(Exercise description): Scan the following material for the string "Notes" and copy each line in which it appears.

(Beginning of Records for the task)

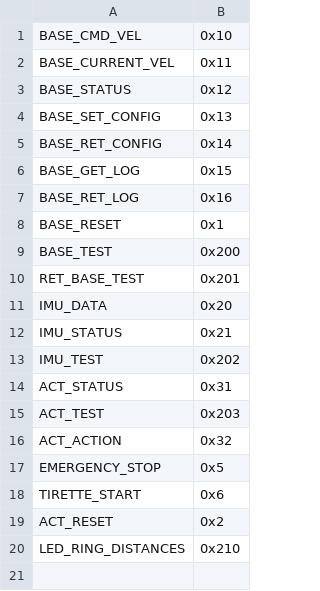
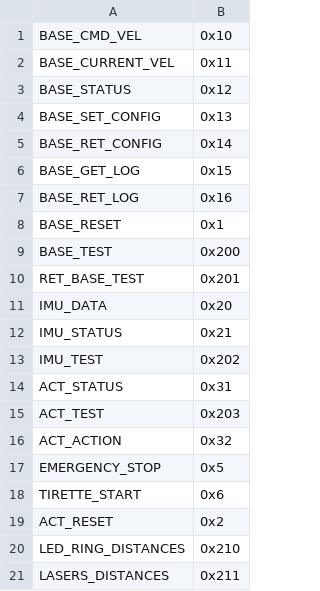
Before and after one commit to ChampiCircuits/champi_robot_ros, a CSV file: scripts/gen_can_ids/ids.csv, drawn as a sheet.

```diff
--- a/scripts/gen_can_ids/ids.csv
+++ b/scripts/gen_can_ids/ids.csv
@@ -20 +20,2 @@ ACT_RESET,0x2
 LED_RING_DISTANCES, 0x210
+LASERS_DISTANCES, 0x211
```
Also changed, not shown: 29 other files.
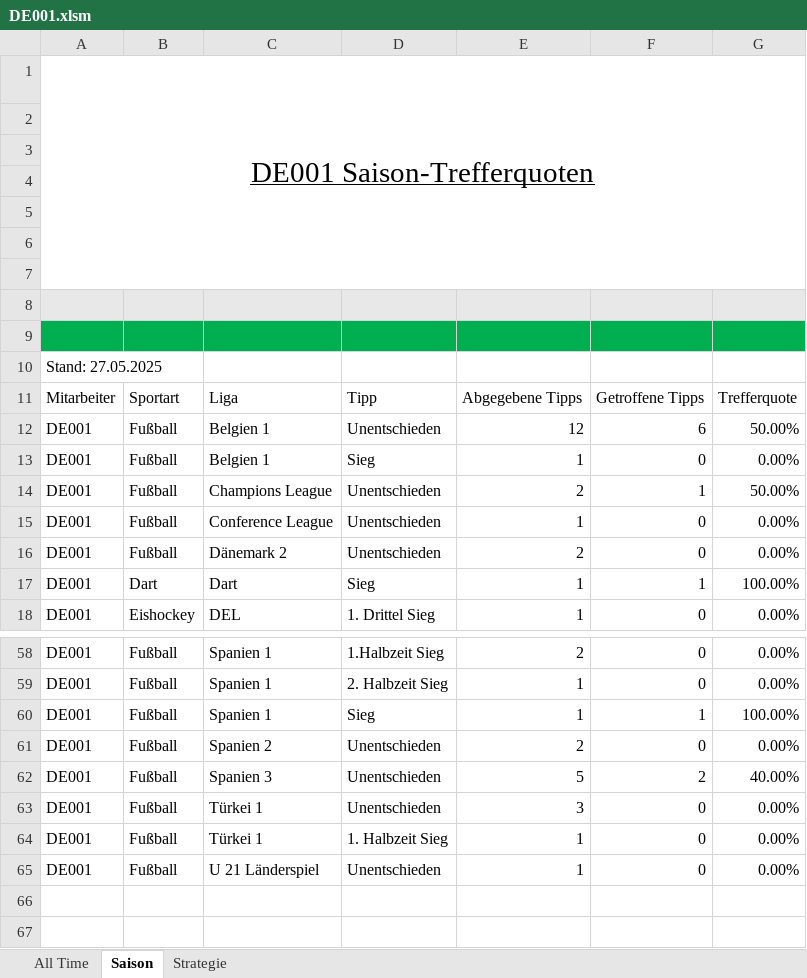
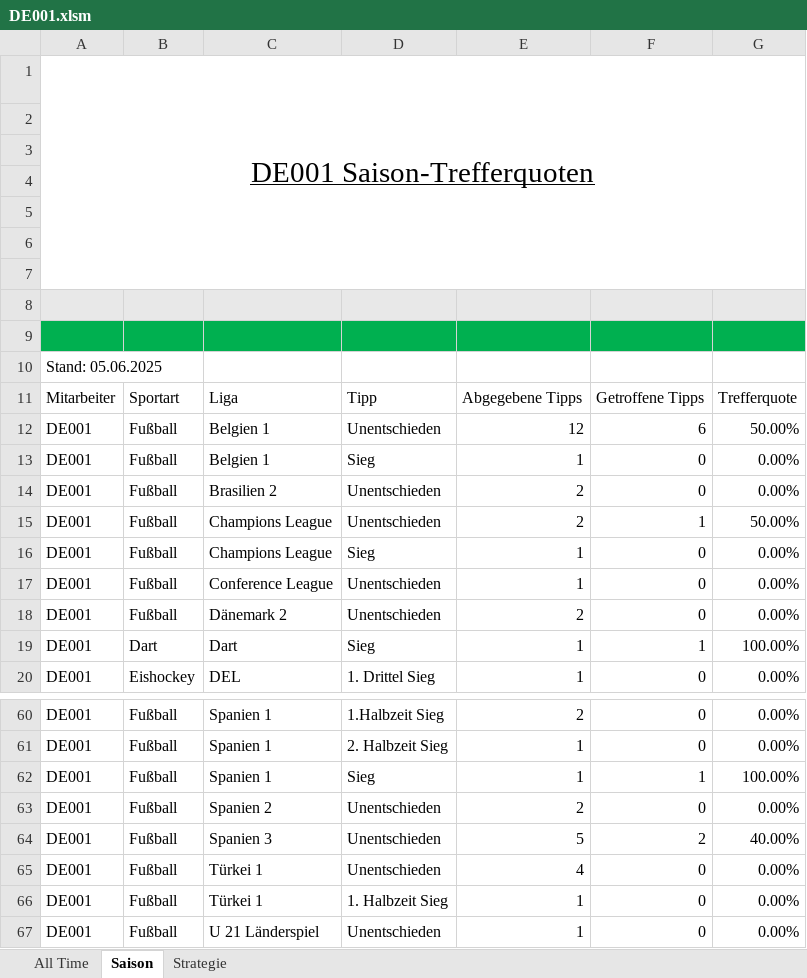
Before and after one commit to GreenRocketOfficial/green.rocket.com, an Excel workbook: DE001.xlsm, sheet Saison, drawn as a sheet; only a part is shown, gaps mark what is left out; values as stored, in another font and other column widths than the file's, no borders; charts and pictures and table styles not drawn; addresses are those after the commit; the diff names each change by its address in the sheet, - before the commit and + after, or states it on an @@ line.

```diff
--- a/DE001.xlsm (sheet Saison)
+++ b/DE001.xlsm (sheet Saison)
-A10: Stand: 27.05.2025
+A10: Stand: 05.06.2025
+row 14: DE001 | Fußball | Brasilien 2 | Unentschieden | 2 | 0 | 0.00%
+row 16: DE001 | Fußball | Champions League | Sieg | 1 | 0 | 0.00%
-E65: 3
+E65: 4
```
Also changed, not shown: sheet All Time, formulas that keep their value, DE-DIV02.xlsm, DE002.xlsm, 12 other files.
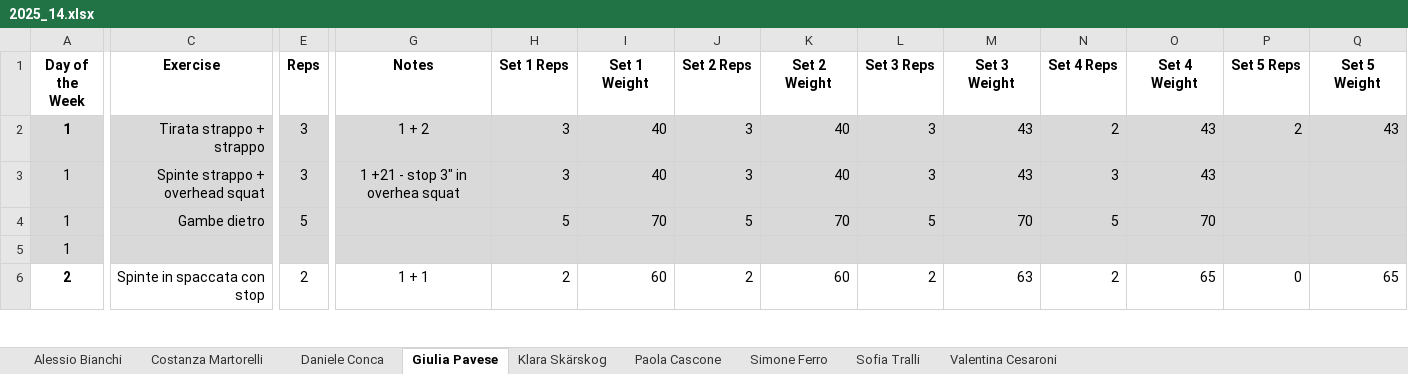
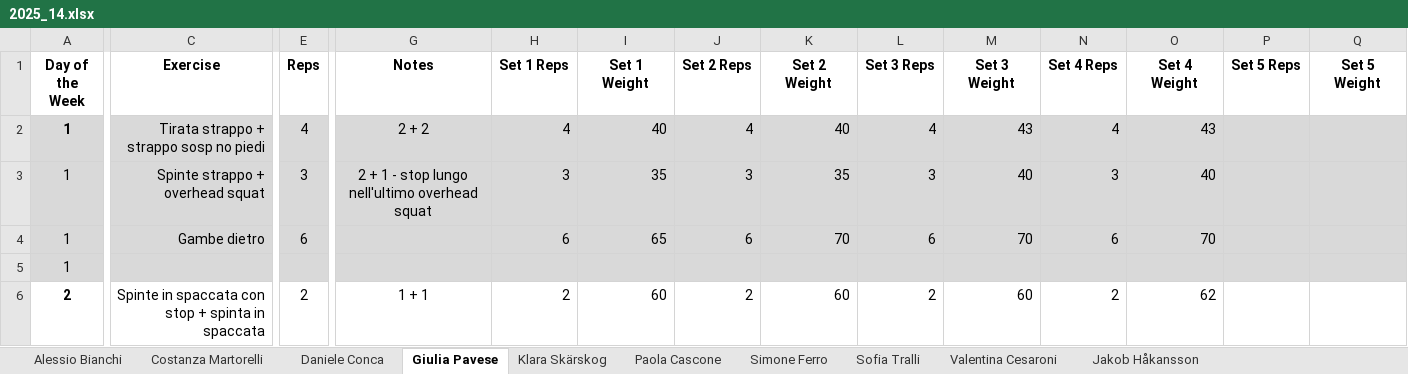
Before and after one commit to ste123123/Okanagan_WL_python, an Excel workbook: Training_data_raw/2025_14.xlsx, sheet Giulia Pavese, drawn as a sheet; only a part is shown, gaps mark what is left out; values as stored, in another font and other column widths than the file's, no borders; charts and pictures not drawn; the diff covers the shown part only; the diff names each change by its address in the sheet, - before the commit and + after, or states it on an @@ line.

```diff
--- a/Training_data_raw/2025_14.xlsx (sheet Giulia Pavese)
+++ b/Training_data_raw/2025_14.xlsx (sheet Giulia Pavese)
+sheet tab: Jakob Håkansson
-C2 (Exercise): Tirata strappo + strappo
+C2 (Exercise): Tirata strappo + strappo sosp no piedi
-E2 (Reps): 3
+E2 (Reps): 4
-G2 (Notes): 1 + 2
+G2 (Notes): 2 + 2
-H2 (Set 1 Reps): 3
+H2 (Set 1 Reps): 4
-J2 (Set 2 Reps): 3
+J2 (Set 2 Reps): 4
-L2 (Set 3 Reps): 3
+L2 (Set 3 Reps): 4
-N2 (Set 4 Reps): 2
+N2 (Set 4 Reps): 4
-P2 (Set 5 Reps): 2
+P2 (Set 5 Reps): (empty)
-Q2 (Set 5 Weight): 43
+Q2 (Set 5 Weight): (empty)
-G3 (Notes): 1 +21 - stop 3" in overhea squat
+G3 (Notes): 2 + 1 - stop lungo nell'ultimo overhead squat
-I3 (Set 1 Weight): 40
+I3 (Set 1 Weight): 35
-K3 (Set 2 Weight): 40
+K3 (Set 2 Weight): 35
-M3 (Set 3 Weight): 43
+M3 (Set 3 Weight): 40
-O3 (Set 4 Weight): 43
+O3 (Set 4 Weight): 40
-E4 (Reps): 5
+E4 (Reps): 6
-H4 (Set 1 Reps): 5
+H4 (Set 1 Reps): 6
-I4 (Set 1 Weight): 70
+I4 (Set 1 Weight): 65
-J4 (Set 2 Reps): 5
+J4 (Set 2 Reps): 6
-L4 (Set 3 Reps): 5
+L4 (Set 3 Reps): 6
-N4 (Set 4 Reps): 5
+N4 (Set 4 Reps): 6
-C6 (Exercise): Spinte in spaccata con stop
+C6 (Exercise): Spinte in spaccata con stop + spinta in spaccata
-M6 (Set 3 Weight): 63
+M6 (Set 3 Weight): 60
-O6 (Set 4 Weight): 65
+O6 (Set 4 Weight): 62
-P6 (Set 5 Reps): 0
+P6 (Set 5 Reps): (empty)
-Q6 (Set 5 Weight): 65
+Q6 (Set 5 Weight): (empty)
```
Also changed, not shown: 2 added rows, 2 removed rows and 24 edited cells elsewhere in this sheet, sheet Paola Cascone, sheet Simone Ferro, sheet Klara Skärskog, sheet Costanza Martorelli, sheet Valentina Cesaroni, sheet Daniele Conca, 2 more sheets, charts or pictures, Training_data_raw/2025_04.xlsx, Training_data_raw/2025_05.xlsx, 30 other files.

(End of Records for the task)

(Solution to this exercise):
-G2 (Notes): 1 + 2
+G2 (Notes): 2 + 2
-G3 (Notes): 1 +21 - stop 3" in overhea squat
+G3 (Notes): 2 + 1 - stop lungo nell'ultimo overhead squat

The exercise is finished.